After you have answered these questions, you will be ready to address the issue of length.

But wait…since there is no “perfect word count,” how should you decide how much content to put on each page?

Competitor Research

Compare the quantity (and quality) of your words on your website to those of your competitors. Think of the specific keywords, concepts, and queries you want your company to rank for, search for them in Google, and open the first four or five sites that appear. Come up with the average word count for the pages that correspond to one another (home pages, product pages, information pages, etc). Then, compare your own pages to see how they measure up. This exercise should help you come up with a good word count for each page.

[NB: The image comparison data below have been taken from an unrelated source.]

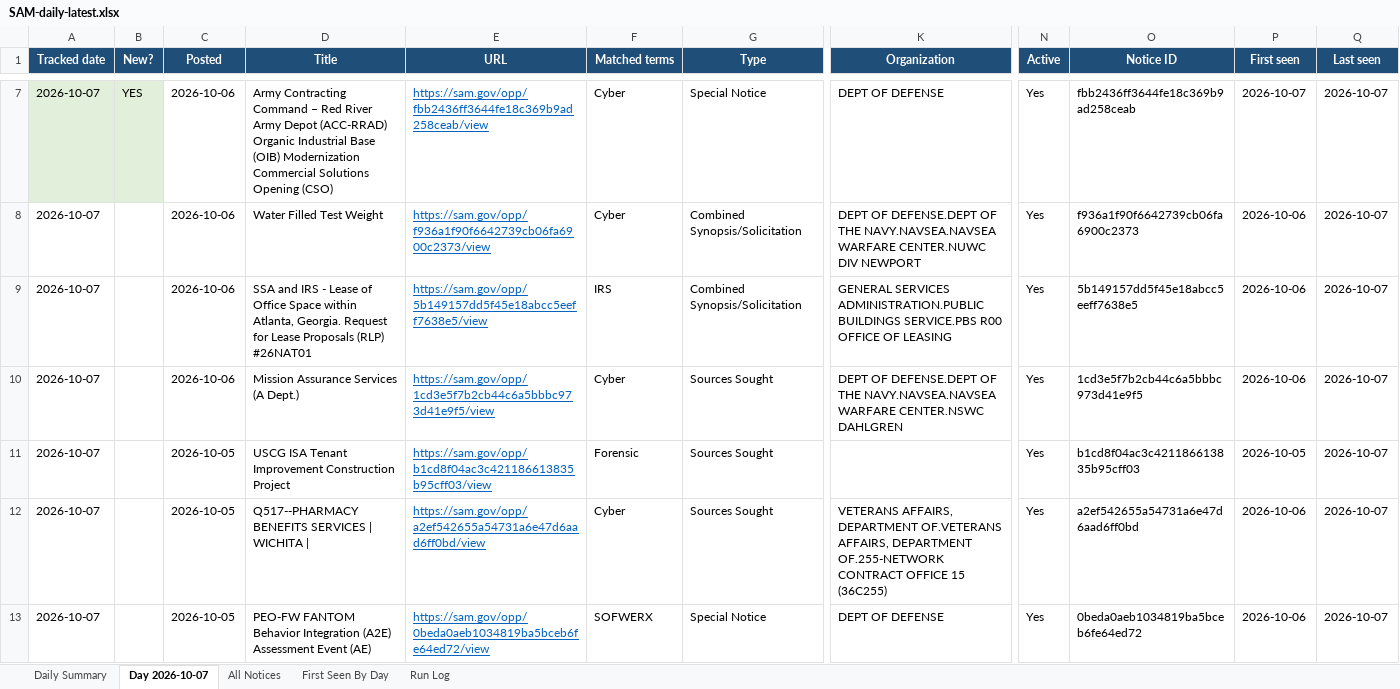
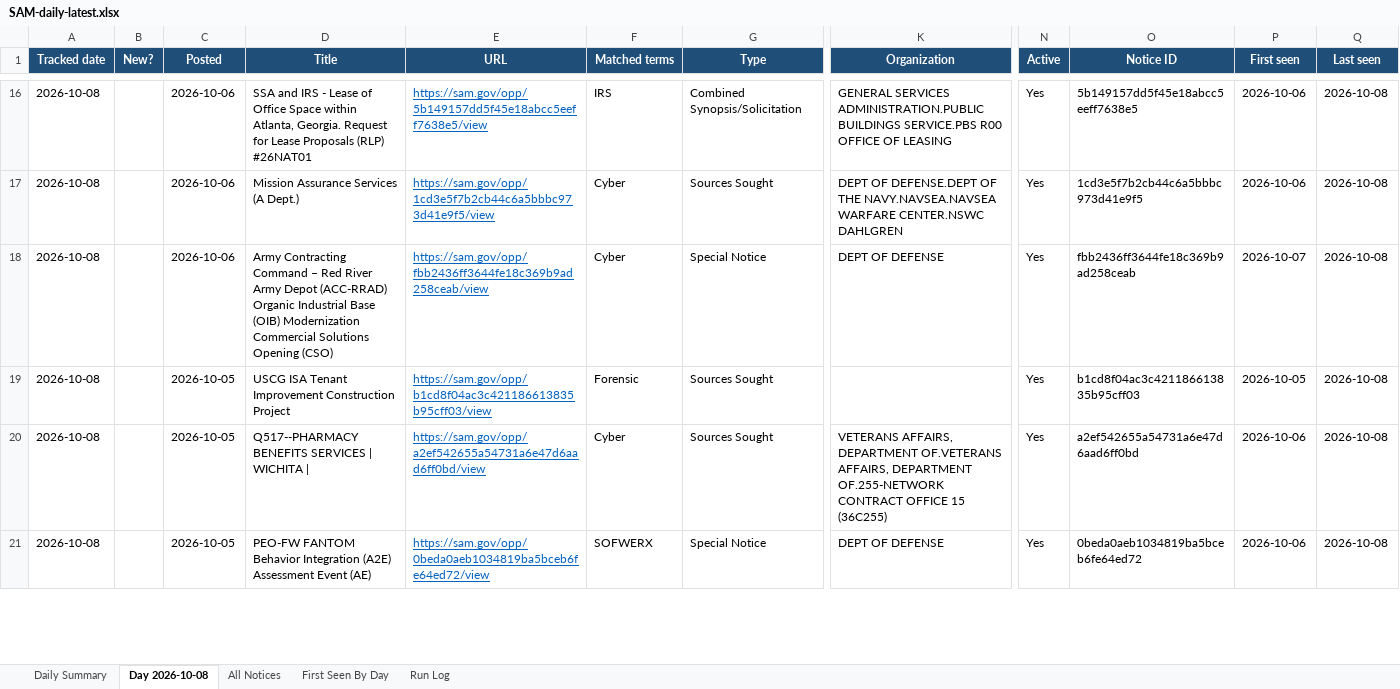
Before and after one commit to biscuitdh/44aa9566-3f78-4f70-9255-8cc9b8d7e019, an Excel workbook: docs/v/SAM-daily-latest.xlsx, sheet Day 2026-10-08, drawn as a sheet; only a part is shown, gaps mark what is left out; values as stored, in another font and other column widths than the file's, no borders; removed rows and columns are numbered as before the commit, all else as after; rows hold the shown columns only; the diff covers the shown part only; the diff names each change by its address in the sheet, - before the commit and + after, or states it on an @@ line.

```diff
--- a/docs/v/SAM-daily-latest.xlsx (sheet Day 2026-10-08)
+++ b/docs/v/SAM-daily-latest.xlsx (sheet Day 2026-10-08)
-sheet tab: Day 2026-10-07
+sheet tab: Day 2026-10-08
-row 7: 2026-10-07 | YES | 2026-10-06 | Army Contracting Command – Red River Army Depot (ACC-RRAD) Organic Industrial Base (OIB) Modernization Commercial Solutions Opening (CSO) | https://sam.gov/opp/fbb2436ff3644fe18c369b9ad258ceab/view | Cyber | Special Notice | DEPT OF DEFENSE | Yes | fbb2436ff3644fe18c369b9ad258ceab | 2026-10-07 | 2026-10-07
-row 8: 2026-10-07 |  | 2026-10-06 | Water Filled Test Weight | https://sam.gov/opp/f936a1f90f6642739cb06fa6900c2373/view | Cyber | Combined Synopsis/Solicitation | DEPT OF DEFENSE.DEPT OF THE NAVY.NAVSEA.NAVSEA WARFARE CENTER.NUWC DIV NEWPORT | Yes | f936a1f90f6642739cb06fa6900c2373 | 2026-10-06 | 2026-10-07
-A16:A17 (Tracked date): 2026-10-07
+A16:A17 (Tracked date): 2026-10-08
-Q16:Q17 (Last seen): 2026-10-07
+Q16:Q17 (Last seen): 2026-10-08
+row 18: 2026-10-08 |  | 2026-10-06 | Army Contracting Command – Red River Army Depot (ACC-RRAD) Organic Industrial Base (OIB) Modernization Commercial Solutions Opening (CSO) | https://sam.gov/opp/fbb2436ff3644fe18c369b9ad258ceab/view | Cyber | Special Notice | DEPT OF DEFENSE | Yes | fbb2436ff3644fe18c369b9ad258ceab | 2026-10-07 | 2026-10-08
-A19:A21 (Tracked date): 2026-10-07
+A19:A21 (Tracked date): 2026-10-08
-Q19:Q21 (Last seen): 2026-10-07
+Q19:Q21 (Last seen): 2026-10-08
```
Also changed, not shown: 10 added rows, 10 removed rows, 88 edited cells and cell formats elsewhere in this sheet, sheet All Notices, sheet First Seen By Day, sheet Run Log, sheet Daily Summary, 19 other files.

If any of your word counts surpass or fall short of your competitors’ averages by more than 200 words, consider revising the content—by adding to it or cutting it down. You may need to reorganize the information on your page or reallocate your content and make new pages. Competitor research can help here, too.

  • How many topics are covered by the competitors’ corresponding pages?
  • How thoroughly are the topics covered (and how thoroughly should they be covered)?
  • How are the pages organized and linked together?
  • How are specific issues outlined and addressed?
  • What calls to action are used to move the reader through the site?

Formatting

Most web users only spend 10–20 seconds on a page, and if they can’t easily find what they are looking for, they move on. Too much content (especially without white space to break it up) will intimidate web readers away from your page and site. Scant or poorly formatted content, however, will just leave the reader wanting.

So in addition to having a substantial word count, make sure that your content is visually structured through strong formatting. Choose a good font (most readers today prefer a sans serif font). Make it easy to scan by using short paragraphs, bolded words, headings, and bulleted lists (where appropriate).

Smart formatting will help readers who are short on time find what they need fast (and they will appreciate you for it).

Ask Friends

Ask friends or acquaintances to preview your website and read through the content of each page before publishing. They may help you find gaps in your copy, or discover ideas which are redundant, irrelevant, or difficult-to-read. Seriously consider their suggestions—these opinions are likely to represent those of your average reader.

Most Importantly

While you want to meet your word count goals, don’t fill your page with fluff! It may be difficult to fill your pages at first, but users won’t bother reading if you don’t have anything meaningful to say. If you are struggling to write enough content to fill a page, then that topic doesn’t merit having its own page.

Thankfully, Google caters to quality over quantity, so if you have relevant information, working links, and calls to action, consider your site’s word count good-to-go.

Request a Free Consultation today and learn how you can improve your content and search engine rankings or call Boostability at 800-261-1537!

Colton Miller
[email protected]

Colton is the Director of SEO Strategy at Boostability testing and defining the products and processes that make Boostability's customers successful. He has been a part of Boostability for over 7 years. Colton loves hanging out with his family and gaming. He runs a personal blog over at www.coltonjmiller.com where he discusses gaming, life, and SEO.